Many consumers are feeling nervous about the security of their funds in the bank after witnessing the demise of Silicon Valley Bank (SVB) and Signature Bank in March, as well as the collapse of First Republic Bank in May. In fact, more than one-third (34 percent) of consumers who are aware of recent bank failures report feeling “very concerned” about the U.S. banking system, according to a recent J.D. Power survey.

Despite consumer fears, a savings account at a federally insured bank remains one of the safest and most accessible places to store your cash. Although your money is safe in your bank — if your bank is insured by the Federal Deposit Insurance Corporation (FDIC) and you’re within the FDIC’s guidelines — there are several ways the recent banking crisis could, in fact, change how you bank.

Here we’ll look at three potential ways banks could evolve as a result of the 2023 banking crisis.

1. Smaller banks may increase yields

If you’re looking to find the best rate on a high-yield savings account, be aware that some smaller and midsize banks and credit unions may be increasing their annual percentage yields (APYs) as a result of the banking crisis. Banks of this size lost billions of dollars after the SVB, Signature and First Republic failures as customers took their deposits to larger banks, which they perceived to be safer.

Increasing their APYs on savings accounts, money market accounts and CDs could be a way smaller banks attempt to draw back customers — and to avoid losing any additional existing ones.

Advice: Now’s a good time to shop around for the best rates. You’ll often find the best APYs offered by banks that only maintain an online presence, since they don’t have the overhead costs of maintaining branches and can pass along the savings to customers in the form of higher rates.

2. Banks could increase their fees

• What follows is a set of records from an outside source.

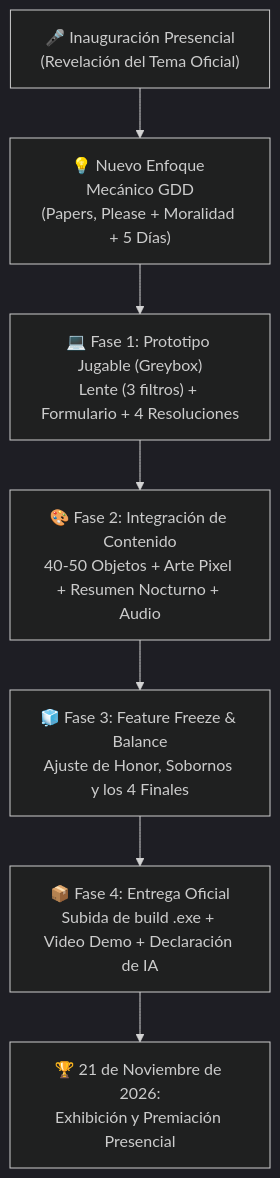
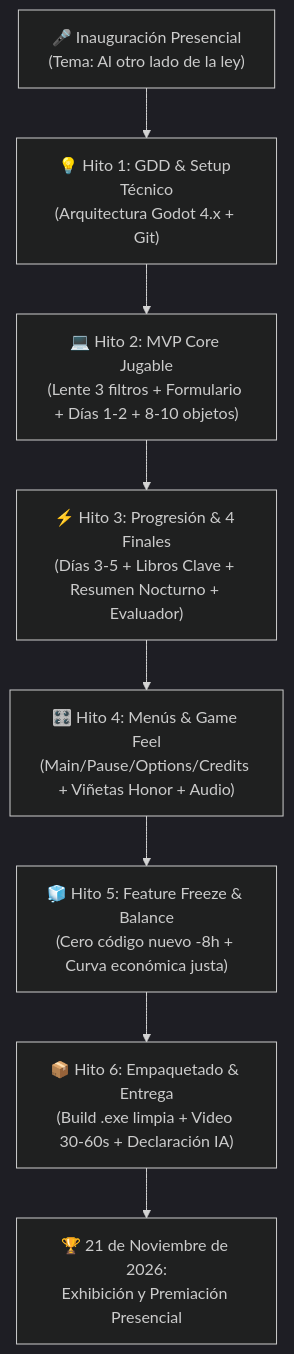
The diagram in 01_Planificacion_y_Tareas/Cronograma.md (StephenQuispeLipa/game-jam-umsa-2026-marraquetastudios-obsidian), drawn with Mermaid (dark theme) before and after one commit. The commit also changed other lines of this file and 8 other files, not shown here.

````diff
--- a/01_Planificacion_y_Tareas/Cronograma.md
+++ b/01_Planificacion_y_Tareas/Cronograma.md
@@ -13,9 +13,10 @@
 ```mermaid
 flowchart TD
-    Inauguracion["🎤 Inauguración Presencial<br>(Revelación del Tema Oficial)"] --> GDDUpdate["💡 Nuevo Enfoque Mecánico GDD<br>(Papers, Please + Moralidad + 5 Días)"]
-    GDDUpdate --> DevCore["💻 Fase 1: Prototipo Jugable (Greybox)<br>Lente (3 filtros) + Formulario + 4 Resoluciones"]
-    DevCore --> Integracion["🎨 Fase 2: Integración de Contenido<br>40-50 Objetos + Arte Pixel + Resumen Nocturno + Audio"]
-    Integracion --> Freeze["🧊 Fase 3: Feature Freeze & Balance<br>Ajuste de Honor, Sobornos y los 4 Finales"]
-    Freeze --> BuildFinal["📦 Fase 4: Entrega Oficial<br>Subida de build .exe + Video Demo + Declaración de IA"]
+    Inauguracion["🎤 Inauguración Presencial<br>(Tema: Al otro lado de la ley)"] --> Kickoff["💡 Hito 1: GDD & Setup Técnico<br>(Arquitectura Godot 4.x + Git)"]
+    Kickoff --> MVP["💻 Hito 2: MVP Core Jugable<br>(Lente 3 filtros + Formulario + Días 1-2 + 8-10 objetos)"]
+    MVP --> Progresion["⚡ Hito 3: Progresión & 4 Finales<br>(Días 3-5 + Libros Clave + Resumen Nocturno + Evaluador)"]
+    Progresion --> Polish["🎛️ Hito 4: Menús & Game Feel<br>(Main/Pause/Options/Credits + Viñetas Honor + Audio)"]
+    Polish --> Freeze["🧊 Hito 5: Feature Freeze & Balance<br>(Cero código nuevo -8h + Curva económica justa)"]
+    Freeze --> BuildFinal["📦 Hito 6: Empaquetado & Entrega<br>(Build .exe limpia + Video 30-60s + Declaración IA)"]
     BuildFinal --> Presencial["🏆 21 de Noviembre de 2026:<br>Exhibición y Premiación Presencial"]
 ```
````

When federal regulators seized Silicon Valley Bank and Signature Bank, they determined that in addition to covering insured deposits at both banks, they would also cover the substantial portion of deposits that were uninsured.

The FDIC currently insures up to $250,000 per depositor, per FDIC-insured bank, per ownership category. Consumers are guaranteed that their money is safe, as long as it’s within those limits and guidelines.

If, as a result of the banking crisis, the FDIC decides to start providing unlimited insurance coverage to all depositors, the agency may charge banks considerably more in insurance premiums — which in turn could lead to banks increasing their depositor fees to fund those price hikes.

Advice: Regardless of whether your bank is increasing any of its fees, it’s good practice to monitor your bank accounts regularly and pay attention to any fees you’re being charged. Common bank fees include overdraft fees and ATM fees. Such fees — often referred to as junk fees by consumer advocates — can be avoided if you maintain a set minimum account balance, set up safeguards to help prevent overdrafts, and make sure you only use in-network ATMs. If your bank makes it too difficult for you to avoid such fees, you may want to consider switching banks.

3. Banks are tightening lending practices

Banks might further tighten their lending practices in response to the recent bank failures, U.S. Treasury Secretary Janet Yellen said in an interview on CNN on April 14.

As many banks currently feel the need to achieve a healthier balance sheet, they may take steps such as raising interest rates on their loans, which would make it more difficult for consumers to do things like buy a car or make home improvements.

Retrenchment in bank credit actually began happening prior to the March bank failures, however. According to the Federal Reserve’s survey of banks’ senior loan officers released in November 2022, lenders made it more difficult for both consumers and businesses to access credit in the third quarter of the year.

In the survey, 80 percent of banks also said their lending standards for credit card loans would tighten either substantially or somewhat if a recession were to occur. Similarly, 74 percent of banks surveyed said their lending standards for auto loans would tighten substantially or somewhat in the event of a recession.

What’s more, regional banks have a general reputation for knowing their customers, since many are headquartered in the communities they serve. Such banks may consider factors such as family history and discretionary spending when making loans, instead of relying solely on impersonal data such as credit scores. This type of relationship banking may suffer when small banks are bought out by bigger ones.

Advice: Whether you’re looking to obtain a mortgage loan, an auto loan or another personal loan, shop around for the lowest rates. Use Bankrate’s loan calculator to help you determine what your monthly loan payment will be, and make sure it’s an amount you’re comfortable incorporating into your monthly budget.

Bottom line

It remains to be seen whether any more bank failures will take place in the near future, but consumers can rest assured their funds are safe as long as they’re within the insurance guidelines and limits at a federally insured bank or credit union.

The fallout from the banking crisis could result in some consumer-friendly practices such as higher yields on deposit accounts, while harmful by-products could be higher fees and loan rates. The best approach is to find a savings account that pays the highest yield, make sure you’re not paying bank fees that you can avoid, and shop around for the most favorable loan terms when you’re seeking to borrow money.